### Requirement
What's needed is a word-for-word retyping of the entries below, pictures omitted.

· · · · · · ·

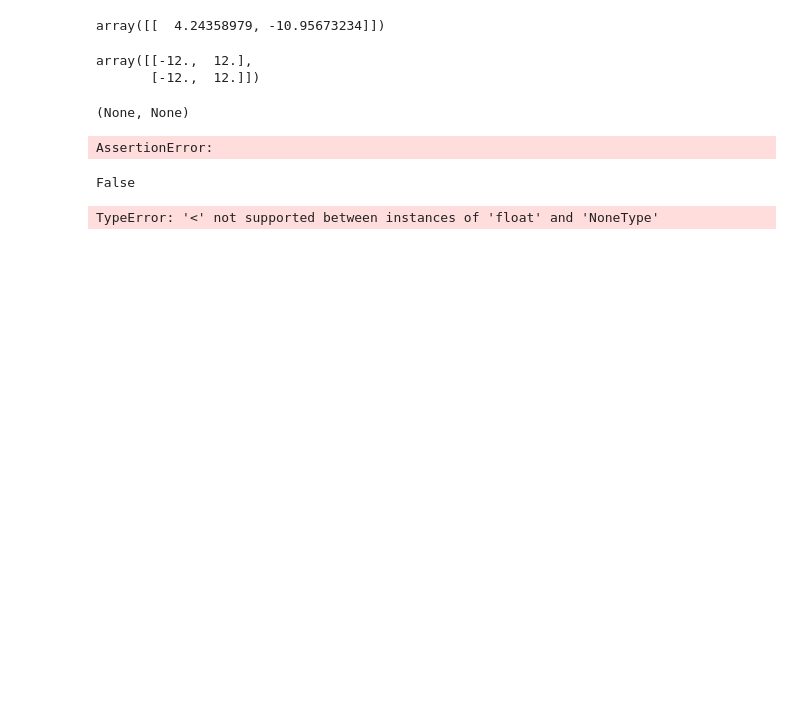
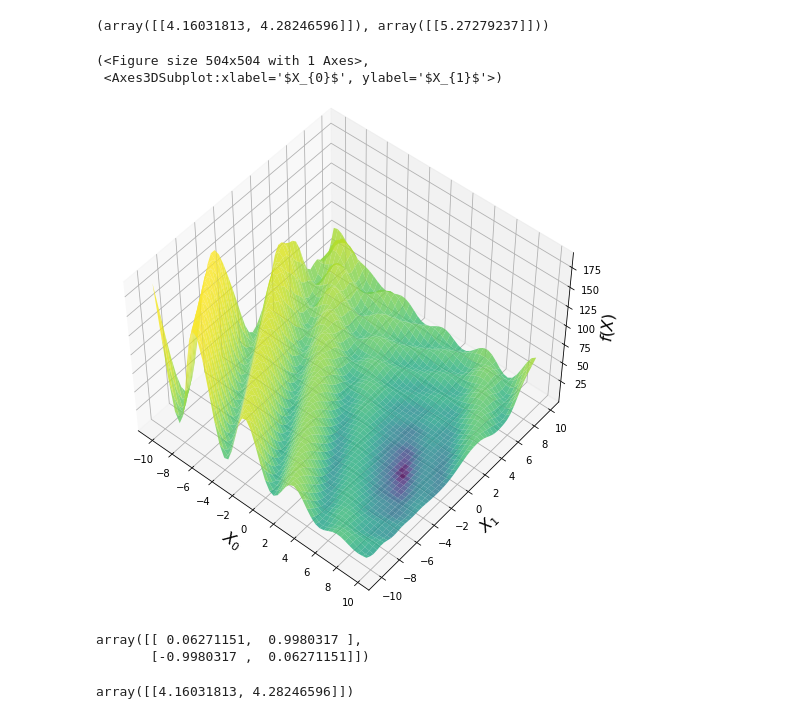
Before and after one commit to bessagroup/f3dasm, a Jupyter notebook: notebooks/offset.ipynb, the cells around one changed output. Drawn from its saved outputs; the diff is of its cells as text; code cells hidden in the pictures; blank space fills up the shorter version.

Commit message:
first try implementing rotation

```diff
--- a/notebooks/offset.ipynb
+++ b/notebooks/offset.ipynb
@@ -4,8 +5,17 @@ import numpy as np
 # %%
 FUNCTIONS = f3dasm.functions.FUNCTIONS_2D
 # %%
-seed = 41 #np.random.randint(low=0,high=1e5)
+seed = np.random.randint(low=0,high=1e5)
 dim = 2
-domain = np.tile([-12., 12.], (dim,1))
+domain = np.tile([-10., 10.], (dim,1))
+# %%
+def rot_matrix(degree):
+    theta = np.radians(degree)
+    c, s = np.cos(theta), np.sin(theta)
+    return np.array(( (c, -s), (s, c) ))
 # %%
-func = f3dasm.functions.Shubert(seed=seed, scale_bounds=domain)
+func = f3dasm.functions.Levy(seed=seed, scale_bounds=domain)
+# func.offset = np.zeros(dim)
+func.rotation_matrix = rot_matrix(31)
+
+func.offset
@@ -22,31 +32,21 @@ x, y
-# %%
-func._create_offset()
-o = func.offset
-o
-# %% [output]
-array([[  4.24358979, -10.95673234]])
-# %%
-func.scale_bounds
-# %% [output]
-array([[-12.,  12.],
-       [-12.,  12.]])
 # %%
 print(func.get_global_minimum(dim))
 # %% [output]
-(None, None)
+(array([[4.16031813, 4.28246596]]), array([[5.27279237]]))
-# %%
-func = f3dasm.functions.Shubert(seed=seed)
-
-func._create_offset()
-xmin = func._check_global_minimum()
-assert func.check_if_within_bounds(xmin)
-# %% [output]
-AssertionError:
-# %%
-func.check_if_within_bounds(xmin)
-# %% [output]
-False
+# %%
+func.plot(domain=domain,px=50)
+# %% [output]
+(<Figure size 504x504 with 1 Axes>,
+ <Axes3DSubplot:xlabel='$X_{0}$', ylabel='$X_{1}$'>)
+[figure, added]
+# %%
+rot = special_ortho_group(dim=2, seed=22).rvs()
+rot
+# %% [output]
+array([[ 0.06271151,  0.9980317 ],
+       [-0.9980317 ,  0.06271151]])
 # %%
-func.check_if_within_bounds(func.get_global_minimum(dim)[0])
+x = func.get_global_minimum(2)[0]
+x
 # %% [output]
-TypeError: '<' not supported between instances of 'float' and 'NoneType'
+array([[4.16031813, 4.28246596]])
```
Also changed, not shown: parts of 24 cells of this notebook, 2 other files.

· · · · · · ·

### Answer space
Before and after one commit to bessagroup/f3dasm, a Jupyter notebook: notebooks/offset.ipynb, the cells around one changed output. Drawn from its saved outputs; the diff is of its cells as text; code cells hidden in the pictures; blank space fills up the shorter version.

Commit message:
first try implementing rotation

```diff
--- a/notebooks/offset.ipynb
+++ b/notebooks/offset.ipynb
@@ -4,8 +5,17 @@ import numpy as np
 # %%
 FUNCTIONS = f3dasm.functions.FUNCTIONS_2D
 # %%
-seed = 41 #np.random.randint(low=0,high=1e5)
+seed = np.random.randint(low=0,high=1e5)
 dim = 2
-domain = np.tile([-12., 12.], (dim,1))
+domain = np.tile([-10., 10.], (dim,1))
+# %%
+def rot_matrix(degree):
+    theta = np.radians(degree)
+    c, s = np.cos(theta), np.sin(theta)
+    return np.array(( (c, -s), (s, c) ))
 # %%
-func = f3dasm.functions.Shubert(seed=seed, scale_bounds=domain)
+func = f3dasm.functions.Levy(seed=seed, scale_bounds=domain)
+# func.offset = np.zeros(dim)
+func.rotation_matrix = rot_matrix(31)
+
+func.offset
@@ -22,31 +32,21 @@ x, y
-# %%
-func._create_offset()
-o = func.offset
-o
-# %% [output]
-array([[  4.24358979, -10.95673234]])
-# %%
-func.scale_bounds
-# %% [output]
-array([[-12.,  12.],
-       [-12.,  12.]])
 # %%
 print(func.get_global_minimum(dim))
 # %% [output]
-(None, None)
+(array([[4.16031813, 4.28246596]]), array([[5.27279237]]))
-# %%
-func = f3dasm.functions.Shubert(seed=seed)
-
-func._create_offset()
-xmin = func._check_global_minimum()
-assert func.check_if_within_bounds(xmin)
-# %% [output]
-AssertionError:
-# %%
-func.check_if_within_bounds(xmin)
-# %% [output]
-False
+# %%
+func.plot(domain=domain,px=50)
+# %% [output]
+(<Figure size 504x504 with 1 Axes>,
+ <Axes3DSubplot:xlabel='$X_{0}$', ylabel='$X_{1}$'>)
+[figure, added]
+# %%
+rot = special_ortho_group(dim=2, seed=22).rvs()
+rot
+# %% [output]
+array([[ 0.06271151,  0.9980317 ],
+       [-0.9980317 ,  0.06271151]])
 # %%
-func.check_if_within_bounds(func.get_global_minimum(dim)[0])
+x = func.get_global_minimum(2)[0]
+x
 # %% [output]
-TypeError: '<' not supported between instances of 'float' and 'NoneType'
+array([[4.16031813, 4.28246596]])
```
Also changed, not shown: parts of 24 cells of this notebook, 2 other files.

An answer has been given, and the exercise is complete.